Screening of five short films by Princeton seniors
The Program in Visual Arts in the Lewis Center for the Arts at Princeton University will present a Senior Thesis Film Festival featuring five new short films by students in the Program: Spirits Vale by Cameron Johanning, Scratching the Surface by Gerson Leiva, Cueing Ashlyn by Lydia Cornett, and Wait by Charlotte Maher Levy, as well as a work-in-progress, Rip the Dream, by Grayson Shepperd. The screening, on Saturday, May 7 at 7:30 p.m. in the James M. Stewart ’32 Theater at 185 Nassau Street, is free and open to the public.
The five student filmmakers are pursuing degrees or certificates in addition to their major areas of study in the Program in Visual Arts with a focus on film.
Cameron Johanning‘s short film, Spirits Vale, incorporates animation and live action to create the immersive and disturbing journey of Daniel, a college student, who unwittingly becomes a stalker. Johanning is a senior from Oconomowoc, Wisconsin concentrating in English. He has produced multiple short films through his coursework in the Program in Visual Arts, including The Night Shift and Equality, which received an Honorable Mention for Princeton’s Program in Human Values Short Film Prize in 2014. For the past two years, Johanning has served as president of Princeton Film Productions, an undergraduate group that hosts workshops, produces films, holds screenings, and organizes two yearly film festivals. Johanning is also a member of the Princeton Tigertones, an all-male a cappella group.
Scratching the Surface, by Gerson Leiva, underlines the importance of graffiti in international and urban culture with a focus in Berlin, Germany and Trenton, New Jersey. Though graffiti has been stigmatized and viewed as something damaging to society, Leiva has taken an ethnographic approach and learned to “understand that this art form is meant to be provocative. Its purpose is not only to stir up dialogue about sensitive information but also to beautify decayed spaces.” Leiva is a sociology concentrator from Trenton and has produced multiple short films through courses in the Program in Visual Arts including Javy, which documents the life and art of a musician from the Canary Islands of Spain. On campus, Leiva is also a Latin dancer.

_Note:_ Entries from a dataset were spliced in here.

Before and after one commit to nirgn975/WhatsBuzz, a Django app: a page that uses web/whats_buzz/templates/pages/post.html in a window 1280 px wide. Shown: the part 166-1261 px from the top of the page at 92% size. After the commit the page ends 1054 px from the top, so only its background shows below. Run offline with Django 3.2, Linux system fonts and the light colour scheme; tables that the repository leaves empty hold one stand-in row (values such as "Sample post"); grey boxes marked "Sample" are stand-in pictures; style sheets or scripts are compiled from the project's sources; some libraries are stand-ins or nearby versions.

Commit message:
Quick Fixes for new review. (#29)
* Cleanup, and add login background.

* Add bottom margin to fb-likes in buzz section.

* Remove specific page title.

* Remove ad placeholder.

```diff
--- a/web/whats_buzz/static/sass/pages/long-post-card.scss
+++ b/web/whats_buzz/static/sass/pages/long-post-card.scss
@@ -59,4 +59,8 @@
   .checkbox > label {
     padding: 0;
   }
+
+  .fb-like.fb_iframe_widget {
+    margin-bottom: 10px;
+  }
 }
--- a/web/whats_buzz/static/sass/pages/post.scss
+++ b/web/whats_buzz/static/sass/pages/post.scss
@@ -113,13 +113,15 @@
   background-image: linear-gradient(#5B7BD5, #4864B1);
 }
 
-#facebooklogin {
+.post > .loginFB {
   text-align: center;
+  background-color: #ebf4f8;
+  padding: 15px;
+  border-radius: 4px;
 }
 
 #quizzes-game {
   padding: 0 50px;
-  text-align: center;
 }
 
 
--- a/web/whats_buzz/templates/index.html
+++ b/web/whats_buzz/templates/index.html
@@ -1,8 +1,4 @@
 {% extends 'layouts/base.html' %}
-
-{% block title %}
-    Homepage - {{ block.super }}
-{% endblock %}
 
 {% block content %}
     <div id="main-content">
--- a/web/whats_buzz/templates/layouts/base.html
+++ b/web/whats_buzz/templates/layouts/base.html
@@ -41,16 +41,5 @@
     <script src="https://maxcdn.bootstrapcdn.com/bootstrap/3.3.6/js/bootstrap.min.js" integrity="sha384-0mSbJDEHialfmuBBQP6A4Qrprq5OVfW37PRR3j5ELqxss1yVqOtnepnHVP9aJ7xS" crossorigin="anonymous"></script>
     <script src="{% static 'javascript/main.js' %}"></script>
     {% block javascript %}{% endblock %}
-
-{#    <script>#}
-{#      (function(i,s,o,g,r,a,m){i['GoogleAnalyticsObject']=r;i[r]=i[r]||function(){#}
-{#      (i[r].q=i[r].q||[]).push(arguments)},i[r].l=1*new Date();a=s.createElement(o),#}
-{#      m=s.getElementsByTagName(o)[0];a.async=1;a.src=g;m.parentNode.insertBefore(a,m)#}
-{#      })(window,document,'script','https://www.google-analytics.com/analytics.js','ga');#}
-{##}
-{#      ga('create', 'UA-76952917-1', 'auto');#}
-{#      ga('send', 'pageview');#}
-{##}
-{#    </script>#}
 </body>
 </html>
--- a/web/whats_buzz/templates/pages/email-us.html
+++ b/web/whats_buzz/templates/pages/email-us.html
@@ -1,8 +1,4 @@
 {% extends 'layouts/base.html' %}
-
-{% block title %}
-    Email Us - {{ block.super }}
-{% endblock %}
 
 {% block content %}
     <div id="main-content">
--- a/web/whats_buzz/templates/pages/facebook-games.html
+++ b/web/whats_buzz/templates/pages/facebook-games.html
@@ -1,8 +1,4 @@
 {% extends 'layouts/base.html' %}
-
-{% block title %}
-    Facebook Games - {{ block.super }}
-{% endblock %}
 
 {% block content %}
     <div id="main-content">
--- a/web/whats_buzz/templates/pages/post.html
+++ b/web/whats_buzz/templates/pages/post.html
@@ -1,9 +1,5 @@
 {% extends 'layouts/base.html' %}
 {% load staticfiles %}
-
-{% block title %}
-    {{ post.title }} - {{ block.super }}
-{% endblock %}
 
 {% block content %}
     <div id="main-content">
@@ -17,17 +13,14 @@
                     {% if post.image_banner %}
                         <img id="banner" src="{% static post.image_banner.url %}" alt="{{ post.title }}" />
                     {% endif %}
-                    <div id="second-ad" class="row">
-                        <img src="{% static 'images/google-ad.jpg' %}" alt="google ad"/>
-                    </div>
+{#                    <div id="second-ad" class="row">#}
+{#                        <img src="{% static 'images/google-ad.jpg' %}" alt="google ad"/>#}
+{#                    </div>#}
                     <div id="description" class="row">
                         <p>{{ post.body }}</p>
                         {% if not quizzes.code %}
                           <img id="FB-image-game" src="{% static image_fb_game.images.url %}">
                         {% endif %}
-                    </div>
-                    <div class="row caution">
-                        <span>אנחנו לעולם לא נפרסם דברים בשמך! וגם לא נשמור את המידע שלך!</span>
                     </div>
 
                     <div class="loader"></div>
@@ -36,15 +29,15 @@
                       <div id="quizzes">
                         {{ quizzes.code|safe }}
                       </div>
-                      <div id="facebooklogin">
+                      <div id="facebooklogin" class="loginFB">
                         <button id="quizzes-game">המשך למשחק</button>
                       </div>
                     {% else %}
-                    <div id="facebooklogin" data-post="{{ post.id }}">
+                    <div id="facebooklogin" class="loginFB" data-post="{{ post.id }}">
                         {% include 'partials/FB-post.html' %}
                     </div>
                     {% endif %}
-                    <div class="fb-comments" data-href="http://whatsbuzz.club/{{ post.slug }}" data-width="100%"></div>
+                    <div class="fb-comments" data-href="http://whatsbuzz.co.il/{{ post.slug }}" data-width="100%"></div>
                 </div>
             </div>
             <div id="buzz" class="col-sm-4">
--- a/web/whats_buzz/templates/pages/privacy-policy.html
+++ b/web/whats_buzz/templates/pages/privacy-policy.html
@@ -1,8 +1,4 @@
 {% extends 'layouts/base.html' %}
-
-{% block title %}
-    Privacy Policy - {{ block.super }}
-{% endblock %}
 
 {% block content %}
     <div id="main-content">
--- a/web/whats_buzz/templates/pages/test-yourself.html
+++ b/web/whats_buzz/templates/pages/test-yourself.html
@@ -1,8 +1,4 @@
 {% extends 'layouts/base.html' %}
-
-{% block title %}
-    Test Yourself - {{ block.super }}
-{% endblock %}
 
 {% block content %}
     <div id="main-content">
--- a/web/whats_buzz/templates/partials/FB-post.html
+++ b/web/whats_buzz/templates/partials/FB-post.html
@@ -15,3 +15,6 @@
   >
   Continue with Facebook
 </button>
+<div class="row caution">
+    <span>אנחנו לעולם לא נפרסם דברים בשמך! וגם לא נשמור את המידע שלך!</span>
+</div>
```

Cueing Ashlyn, by Lydia Cornett, follows a family’s struggles to communicate with their five-year-old daughter who is newly deaf in the midst of a continuous medical battle. Cornett, a history major hailing from Baltimore, Maryland, recently won first place in the college/independent category at the 2015 New Jersey Young Filmmakers Festival for the writing, directing, and editing of her film, Headphones, which is about a pair of headphones that has an unexpected effect on its listener. Cornett has held a number of internships and jobs in film production, including interning for Little Monster Films where she assisted in the editing and distribution of the film Meru, creating promotional video interviews for the self-publishing company Author Solutions, and conducting and filming interviews with families and teachers of children who are deaf through Cue Cognatio. On campus, Cornett plays the violin with the Princeton University Orchestra and serves as a videographer for multiple campus organizations.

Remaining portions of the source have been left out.